Extract every line below, verbatim.

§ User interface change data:
********

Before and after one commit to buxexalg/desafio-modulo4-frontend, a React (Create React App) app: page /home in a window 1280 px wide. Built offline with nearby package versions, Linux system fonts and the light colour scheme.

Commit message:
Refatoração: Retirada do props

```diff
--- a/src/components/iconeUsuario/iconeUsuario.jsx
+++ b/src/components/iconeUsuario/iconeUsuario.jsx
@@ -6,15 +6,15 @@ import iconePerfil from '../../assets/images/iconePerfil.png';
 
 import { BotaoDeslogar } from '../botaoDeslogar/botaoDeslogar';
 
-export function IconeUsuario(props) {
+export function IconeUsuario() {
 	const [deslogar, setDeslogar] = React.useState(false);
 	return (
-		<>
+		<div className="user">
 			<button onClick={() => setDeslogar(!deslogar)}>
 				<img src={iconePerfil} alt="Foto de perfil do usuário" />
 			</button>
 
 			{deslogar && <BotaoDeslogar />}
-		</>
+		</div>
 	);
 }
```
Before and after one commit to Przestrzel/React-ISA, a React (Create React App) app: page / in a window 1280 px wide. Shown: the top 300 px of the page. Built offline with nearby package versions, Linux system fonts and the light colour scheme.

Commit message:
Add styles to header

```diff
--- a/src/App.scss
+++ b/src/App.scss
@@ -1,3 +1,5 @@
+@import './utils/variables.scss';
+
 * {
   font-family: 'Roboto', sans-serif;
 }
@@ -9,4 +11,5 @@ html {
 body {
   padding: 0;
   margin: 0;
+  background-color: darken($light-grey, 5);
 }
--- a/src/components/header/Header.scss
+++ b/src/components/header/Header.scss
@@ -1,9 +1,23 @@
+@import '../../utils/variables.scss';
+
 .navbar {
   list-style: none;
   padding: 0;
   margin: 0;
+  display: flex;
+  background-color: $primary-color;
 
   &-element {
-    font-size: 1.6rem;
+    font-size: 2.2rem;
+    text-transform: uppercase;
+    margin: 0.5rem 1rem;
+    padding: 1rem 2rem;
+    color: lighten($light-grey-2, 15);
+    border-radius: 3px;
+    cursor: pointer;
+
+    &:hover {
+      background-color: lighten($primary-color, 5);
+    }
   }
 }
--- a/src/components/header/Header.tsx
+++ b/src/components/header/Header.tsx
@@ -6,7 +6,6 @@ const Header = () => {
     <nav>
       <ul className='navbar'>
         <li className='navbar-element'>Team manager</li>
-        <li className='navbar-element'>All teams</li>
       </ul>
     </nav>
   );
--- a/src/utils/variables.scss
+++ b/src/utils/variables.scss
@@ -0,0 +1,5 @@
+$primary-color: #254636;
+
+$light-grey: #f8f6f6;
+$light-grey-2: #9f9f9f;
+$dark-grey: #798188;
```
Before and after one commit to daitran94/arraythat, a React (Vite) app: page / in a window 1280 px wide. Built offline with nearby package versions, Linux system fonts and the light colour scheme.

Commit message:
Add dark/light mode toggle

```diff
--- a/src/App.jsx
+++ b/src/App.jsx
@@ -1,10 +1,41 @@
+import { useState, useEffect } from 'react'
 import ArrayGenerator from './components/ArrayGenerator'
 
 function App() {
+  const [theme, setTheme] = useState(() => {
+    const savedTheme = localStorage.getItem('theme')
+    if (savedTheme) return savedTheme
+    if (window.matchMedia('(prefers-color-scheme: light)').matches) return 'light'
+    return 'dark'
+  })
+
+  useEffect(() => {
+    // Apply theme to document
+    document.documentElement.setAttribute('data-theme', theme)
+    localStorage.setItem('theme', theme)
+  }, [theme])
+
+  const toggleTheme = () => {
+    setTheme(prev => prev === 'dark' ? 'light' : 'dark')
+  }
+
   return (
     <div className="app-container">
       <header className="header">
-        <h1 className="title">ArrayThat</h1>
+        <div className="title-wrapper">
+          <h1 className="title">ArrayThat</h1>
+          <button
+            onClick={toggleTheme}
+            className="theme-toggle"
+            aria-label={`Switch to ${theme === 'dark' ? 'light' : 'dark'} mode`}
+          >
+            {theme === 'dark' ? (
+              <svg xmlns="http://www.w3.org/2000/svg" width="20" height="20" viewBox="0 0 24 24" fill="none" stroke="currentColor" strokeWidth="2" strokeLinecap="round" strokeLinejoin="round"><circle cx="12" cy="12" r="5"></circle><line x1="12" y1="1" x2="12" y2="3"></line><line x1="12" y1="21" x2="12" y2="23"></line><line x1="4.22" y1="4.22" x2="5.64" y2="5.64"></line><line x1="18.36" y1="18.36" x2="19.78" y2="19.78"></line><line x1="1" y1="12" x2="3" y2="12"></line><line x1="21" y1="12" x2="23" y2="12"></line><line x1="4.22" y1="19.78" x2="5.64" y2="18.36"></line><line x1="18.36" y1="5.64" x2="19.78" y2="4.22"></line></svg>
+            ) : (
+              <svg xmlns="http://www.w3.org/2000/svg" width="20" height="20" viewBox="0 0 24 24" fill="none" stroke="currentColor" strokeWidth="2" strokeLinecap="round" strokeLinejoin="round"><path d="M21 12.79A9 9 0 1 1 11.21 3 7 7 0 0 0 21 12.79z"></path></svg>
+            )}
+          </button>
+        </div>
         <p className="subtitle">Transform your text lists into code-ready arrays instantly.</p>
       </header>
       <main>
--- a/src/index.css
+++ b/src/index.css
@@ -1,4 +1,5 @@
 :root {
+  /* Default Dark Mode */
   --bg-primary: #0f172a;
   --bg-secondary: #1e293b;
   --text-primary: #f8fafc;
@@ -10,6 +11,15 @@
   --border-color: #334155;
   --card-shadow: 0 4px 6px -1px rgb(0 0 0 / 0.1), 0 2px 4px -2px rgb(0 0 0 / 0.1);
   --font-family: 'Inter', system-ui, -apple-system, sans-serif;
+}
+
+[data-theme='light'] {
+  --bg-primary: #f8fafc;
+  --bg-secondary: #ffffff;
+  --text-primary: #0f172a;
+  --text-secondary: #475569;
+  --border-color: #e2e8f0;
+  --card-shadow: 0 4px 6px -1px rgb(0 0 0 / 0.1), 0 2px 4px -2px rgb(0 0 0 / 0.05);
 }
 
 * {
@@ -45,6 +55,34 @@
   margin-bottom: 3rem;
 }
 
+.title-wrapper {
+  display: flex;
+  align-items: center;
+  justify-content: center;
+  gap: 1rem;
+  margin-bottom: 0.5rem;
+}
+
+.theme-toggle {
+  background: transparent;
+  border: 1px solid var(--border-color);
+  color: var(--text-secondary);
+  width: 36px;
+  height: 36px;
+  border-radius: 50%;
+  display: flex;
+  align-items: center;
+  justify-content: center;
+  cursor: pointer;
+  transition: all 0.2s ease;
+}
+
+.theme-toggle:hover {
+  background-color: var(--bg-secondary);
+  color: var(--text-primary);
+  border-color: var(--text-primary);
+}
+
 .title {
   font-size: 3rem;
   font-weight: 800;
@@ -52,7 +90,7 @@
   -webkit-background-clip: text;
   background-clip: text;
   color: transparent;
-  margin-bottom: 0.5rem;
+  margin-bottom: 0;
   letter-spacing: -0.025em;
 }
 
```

********

§ Worked solution:
Before and after one commit to buxexalg/desafio-modulo4-frontend, a React (Create React App) app: page /home in a window 1280 px wide. Built offline with nearby package versions, Linux system fonts and the light colour scheme.

Commit message:
Refatoração: Retirada do props

```diff
--- a/src/components/iconeUsuario/iconeUsuario.jsx
+++ b/src/components/iconeUsuario/iconeUsuario.jsx
@@ -6,15 +6,15 @@ import iconePerfil from '../../assets/images/iconePerfil.png';
 
 import { BotaoDeslogar } from '../botaoDeslogar/botaoDeslogar';
 
-export function IconeUsuario(props) {
+export function IconeUsuario() {
 	const [deslogar, setDeslogar] = React.useState(false);
 	return (
-		<>
+		<div className="user">
 			<button onClick={() => setDeslogar(!deslogar)}>
 				<img src={iconePerfil} alt="Foto de perfil do usuário" />
 			</button>
 
 			{deslogar && <BotaoDeslogar />}
-		</>
+		</div>
 	);
 }
```
Before and after one commit to Przestrzel/React-ISA, a React (Create React App) app: page / in a window 1280 px wide. Shown: the top 300 px of the page. Built offline with nearby package versions, Linux system fonts and the light colour scheme.

Commit message:
Add styles to header

```diff
--- a/src/App.scss
+++ b/src/App.scss
@@ -1,3 +1,5 @@
+@import './utils/variables.scss';
+
 * {
   font-family: 'Roboto', sans-serif;
 }
@@ -9,4 +11,5 @@ html {
 body {
   padding: 0;
   margin: 0;
+  background-color: darken($light-grey, 5);
 }
--- a/src/components/header/Header.scss
+++ b/src/components/header/Header.scss
@@ -1,9 +1,23 @@
+@import '../../utils/variables.scss';
+
 .navbar {
   list-style: none;
   padding: 0;
   margin: 0;
+  display: flex;
+  background-color: $primary-color;
 
   &-element {
-    font-size: 1.6rem;
+    font-size: 2.2rem;
+    text-transform: uppercase;
+    margin: 0.5rem 1rem;
+    padding: 1rem 2rem;
+    color: lighten($light-grey-2, 15);
+    border-radius: 3px;
+    cursor: pointer;
+
+    &:hover {
+      background-color: lighten($primary-color, 5);
+    }
   }
 }
--- a/src/components/header/Header.tsx
+++ b/src/components/header/Header.tsx
@@ -6,7 +6,6 @@ const Header = () => {
     <nav>
       <ul className='navbar'>
         <li className='navbar-element'>Team manager</li>
-        <li className='navbar-element'>All teams</li>
       </ul>
     </nav>
   );
--- a/src/utils/variables.scss
+++ b/src/utils/variables.scss
@@ -0,0 +1,5 @@
+$primary-color: #254636;
+
+$light-grey: #f8f6f6;
+$light-grey-2: #9f9f9f;
+$dark-grey: #798188;
```
Before and after one commit to daitran94/arraythat, a React (Vite) app: page / in a window 1280 px wide. Built offline with nearby package versions, Linux system fonts and the light colour scheme.

Commit message:
Add dark/light mode toggle

```diff
--- a/src/App.jsx
+++ b/src/App.jsx
@@ -1,10 +1,41 @@
+import { useState, useEffect } from 'react'
 import ArrayGenerator from './components/ArrayGenerator'
 
 function App() {
+  const [theme, setTheme] = useState(() => {
+    const savedTheme = localStorage.getItem('theme')
+    if (savedTheme) return savedTheme
+    if (window.matchMedia('(prefers-color-scheme: light)').matches) return 'light'
+    return 'dark'
+  })
+
+  useEffect(() => {
+    // Apply theme to document
+    document.documentElement.setAttribute('data-theme', theme)
+    localStorage.setItem('theme', theme)
+  }, [theme])
+
+  const toggleTheme = () => {
+    setTheme(prev => prev === 'dark' ? 'light' : 'dark')
+  }
+
   return (
     <div className="app-container">
       <header className="header">
-        <h1 className="title">ArrayThat</h1>
+        <div className="title-wrapper">
+          <h1 className="title">ArrayThat</h1>
+          <button
+            onClick={toggleTheme}
+            className="theme-toggle"
+            aria-label={`Switch to ${theme === 'dark' ? 'light' : 'dark'} mode`}
+          >
+            {theme === 'dark' ? (
+              <svg xmlns="http://www.w3.org/2000/svg" width="20" height="20" viewBox="0 0 24 24" fill="none" stroke="currentColor" strokeWidth="2" strokeLinecap="round" strokeLinejoin="round"><circle cx="12" cy="12" r="5"></circle><line x1="12" y1="1" x2="12" y2="3"></line><line x1="12" y1="21" x2="12" y2="23"></line><line x1="4.22" y1="4.22" x2="5.64" y2="5.64"></line><line x1="18.36" y1="18.36" x2="19.78" y2="19.78"></line><line x1="1" y1="12" x2="3" y2="12"></line><line x1="21" y1="12" x2="23" y2="12"></line><line x1="4.22" y1="19.78" x2="5.64" y2="18.36"></line><line x1="18.36" y1="5.64" x2="19.78" y2="4.22"></line></svg>
+            ) : (
+              <svg xmlns="http://www.w3.org/2000/svg" width="20" height="20" viewBox="0 0 24 24" fill="none" stroke="currentColor" strokeWidth="2" strokeLinecap="round" strokeLinejoin="round"><path d="M21 12.79A9 9 0 1 1 11.21 3 7 7 0 0 0 21 12.79z"></path></svg>
+            )}
+          </button>
+        </div>
         <p className="subtitle">Transform your text lists into code-ready arrays instantly.</p>
       </header>
       <main>
--- a/src/index.css
+++ b/src/index.css
@@ -1,4 +1,5 @@
 :root {
+  /* Default Dark Mode */
   --bg-primary: #0f172a;
   --bg-secondary: #1e293b;
   --text-primary: #f8fafc;
@@ -10,6 +11,15 @@
   --border-color: #334155;
   --card-shadow: 0 4px 6px -1px rgb(0 0 0 / 0.1), 0 2px 4px -2px rgb(0 0 0 / 0.1);
   --font-family: 'Inter', system-ui, -apple-system, sans-serif;
+}
+
+[data-theme='light'] {
+  --bg-primary: #f8fafc;
+  --bg-secondary: #ffffff;
+  --text-primary: #0f172a;
+  --text-secondary: #475569;
+  --border-color: #e2e8f0;
+  --card-shadow: 0 4px 6px -1px rgb(0 0 0 / 0.1), 0 2px 4px -2px rgb(0 0 0 / 0.05);
 }
 
 * {
@@ -45,6 +55,34 @@
   margin-bottom: 3rem;
 }
 
+.title-wrapper {
+  display: flex;
+  align-items: center;
+  justify-content: center;
+  gap: 1rem;
+  margin-bottom: 0.5rem;
+}
+
+.theme-toggle {
+  background: transparent;
+  border: 1px solid var(--border-color);
+  color: var(--text-secondary);
+  width: 36px;
+  height: 36px;
+  border-radius: 50%;
+  display: flex;
+  align-items: center;
+  justify-content: center;
+  cursor: pointer;
+  transition: all 0.2s ease;
+}
+
+.theme-toggle:hover {
+  background-color: var(--bg-secondary);
+  color: var(--text-primary);
+  border-color: var(--text-primary);
+}
+
 .title {
   font-size: 3rem;
   font-weight: 800;
@@ -52,7 +90,7 @@
   -webkit-background-clip: text;
   background-clip: text;
   color: transparent;
-  margin-bottom: 0.5rem;
+  margin-bottom: 0;
   letter-spacing: -0.025em;
 }
 
```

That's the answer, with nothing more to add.